Words: Gabrielle Béland

Montreal ranks among the best cities for the tech industry in Canada and, with a recent boost in wearable technologies, is showing few signs of slowing down.

Hexoskin, a Montreal-based wearables company founded in 2006, introduced their latest suit this past December. It’s called the Astroskin, and Canadian astronaut David Saint-Jacques was one of the first to try it during a recent mission on the International Space Station.

The Astroskin is an undershirt equipped with sensors that, once in direct contact with skin, monitors a person’s blood oxygen levels, heart rate variability, blood pressure, activity levels, breathing rate, and skin temperature.

All this data is collected through a commander attached to the suit that transfers the information to an IOS app and software, where data is sorted out and stripped of information that identifies who it was collected from.

Hexoskin uses the data to research and develop algorithms and detection tools for numerous applications, including health research, clinical development, security and defense, sports and fitness, and space projects.

Hexoskin’s Astroskin wearable is equipped with sensors that monitor blood oxygen levels, heart rate variability, blood pressure, activity levels, breathing rate, and skin temperature. Infographic by Elisa Barbier.

Parts of the medical sector also use this data to help treat patients in areas like cardiology, neurology, and pediatrics.

Romain Lafargue, Hexoskin’s marketing and business development coordinator, said the Astroskin is a complete vital signs monitoring system, much like those found onboard ambulances and in hospitals.

Lafargue added the decision to use textiles to collect this kind of data was an obvious choice. It is non-invasive, especially compared to other methods like smart tattoos and hypodermic microchips.

While Hexoskin was originally specialized in wearables for sports, Lafargue said they saw an added value to market their undershirts for medical and pharmaceutical research.

For example, researchers at Columbia University’s Data Science Institute recently used the Astroskin to study stress and performance levels among surgeons. The data collected helped them understand how their bodies, and those around them, work during surgery.

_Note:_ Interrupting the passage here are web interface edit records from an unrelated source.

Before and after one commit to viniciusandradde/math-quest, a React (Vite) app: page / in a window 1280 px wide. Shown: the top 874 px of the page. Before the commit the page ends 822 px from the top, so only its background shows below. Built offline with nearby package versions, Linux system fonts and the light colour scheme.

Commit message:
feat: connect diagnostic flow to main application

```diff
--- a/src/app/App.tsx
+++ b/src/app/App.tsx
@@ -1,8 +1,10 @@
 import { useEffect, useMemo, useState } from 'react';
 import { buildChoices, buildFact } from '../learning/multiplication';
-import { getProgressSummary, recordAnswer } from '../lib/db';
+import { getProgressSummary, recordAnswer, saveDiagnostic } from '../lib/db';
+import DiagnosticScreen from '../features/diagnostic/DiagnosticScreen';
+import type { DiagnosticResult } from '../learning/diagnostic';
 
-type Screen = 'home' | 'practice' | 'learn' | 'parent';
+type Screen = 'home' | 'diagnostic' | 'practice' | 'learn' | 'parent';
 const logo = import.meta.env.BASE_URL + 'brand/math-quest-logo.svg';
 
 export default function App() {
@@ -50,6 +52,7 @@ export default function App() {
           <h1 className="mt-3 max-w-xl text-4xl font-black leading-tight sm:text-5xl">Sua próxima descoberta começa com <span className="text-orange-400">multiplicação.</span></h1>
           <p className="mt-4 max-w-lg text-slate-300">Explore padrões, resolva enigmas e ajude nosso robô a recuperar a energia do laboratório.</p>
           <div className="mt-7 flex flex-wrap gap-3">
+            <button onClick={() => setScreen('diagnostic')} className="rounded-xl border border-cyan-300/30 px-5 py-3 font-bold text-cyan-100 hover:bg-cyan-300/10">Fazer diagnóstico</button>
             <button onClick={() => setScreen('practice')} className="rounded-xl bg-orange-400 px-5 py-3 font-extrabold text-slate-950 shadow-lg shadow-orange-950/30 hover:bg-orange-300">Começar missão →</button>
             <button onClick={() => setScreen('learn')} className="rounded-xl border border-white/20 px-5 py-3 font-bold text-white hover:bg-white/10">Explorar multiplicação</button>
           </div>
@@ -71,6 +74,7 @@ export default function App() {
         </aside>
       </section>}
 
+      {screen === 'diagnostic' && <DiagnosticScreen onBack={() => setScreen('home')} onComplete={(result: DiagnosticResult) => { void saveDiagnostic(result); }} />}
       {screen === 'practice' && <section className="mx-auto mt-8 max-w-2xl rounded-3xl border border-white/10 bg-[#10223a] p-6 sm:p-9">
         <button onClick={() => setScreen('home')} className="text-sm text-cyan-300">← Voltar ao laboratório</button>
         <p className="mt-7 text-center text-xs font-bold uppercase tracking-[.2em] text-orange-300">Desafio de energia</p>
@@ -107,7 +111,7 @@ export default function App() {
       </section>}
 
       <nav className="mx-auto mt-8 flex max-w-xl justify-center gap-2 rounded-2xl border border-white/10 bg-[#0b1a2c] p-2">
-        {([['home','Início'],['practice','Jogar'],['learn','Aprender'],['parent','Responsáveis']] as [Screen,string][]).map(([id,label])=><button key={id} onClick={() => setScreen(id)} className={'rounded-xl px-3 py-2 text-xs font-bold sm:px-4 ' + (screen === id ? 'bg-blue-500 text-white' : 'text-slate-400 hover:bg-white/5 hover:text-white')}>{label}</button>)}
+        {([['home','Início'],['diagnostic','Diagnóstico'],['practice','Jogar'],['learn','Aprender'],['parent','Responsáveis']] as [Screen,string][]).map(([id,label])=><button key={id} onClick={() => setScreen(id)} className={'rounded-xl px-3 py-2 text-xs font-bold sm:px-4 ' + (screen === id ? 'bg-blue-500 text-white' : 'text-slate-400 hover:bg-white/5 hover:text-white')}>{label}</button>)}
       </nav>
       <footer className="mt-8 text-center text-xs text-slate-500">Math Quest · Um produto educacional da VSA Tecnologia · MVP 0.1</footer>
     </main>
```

“It makes sense to merge these two things together,” especially considering Montreal’s long history of textile manufacturing, said Joanna Berzowska, an associate professor at Concordia University in Design and Computation Arts.

Berzowska pointed out one issue with wearable accessories, like watches or pendants, is people have the option to not wear them or might forget to put them on. When it comes to garments, however, everybody needs to wear clothes, which means data can be collected all day and night.

Concordia University Engineering and Computer Science professor Jun Cai also sees the potential of such wearable tech to adapt to specific human-centered needs.

He explained while many new technologies have looked at ways to make humans replaceable, wearable technology often seeks to create opportunities that optimize human capacities.

“Human intelligence can be the more powerful factor,” he said.

Collecting data with smart clothing can also help doctors provide quality diagnostics at a distance and reduce patient visits to the hospital, especially for those with chronic illnesses. With such applications, patients can monitor their health simultaneously with their doctor and alert them to sudden changes.

While there’s plenty of excitement around wearable technologies at companies like Hexoskin, experts like Berzowska point out we’re not all about to become smart clothing-wearing cyborgs any time soon.

She believes a large-scale uptake of wearable technologies will be a slow process, with any noticeable shifts not coming for another five to 10 years. The reason, according to Berzowska, is that while technology advances at a high speed, society’s basic needs concerning body data — like tracking body weight and physical abilities — remain the same.

Additionally, Cai noted flaws in the technology, such as short battery life, data inaccuracy and high-costs, continue to keep next-generation wearables largely inaccessible to most.

According to Lafargue, Hexoskin will continue developing their garments, in hopes of slowly replacing pricey hospital monitoring systems and improving patient quality of life. The company recently also renewed its contract with the Canadian Space Agency, meaning its smart clothing technology will soon again be heading to a galaxy not so far away.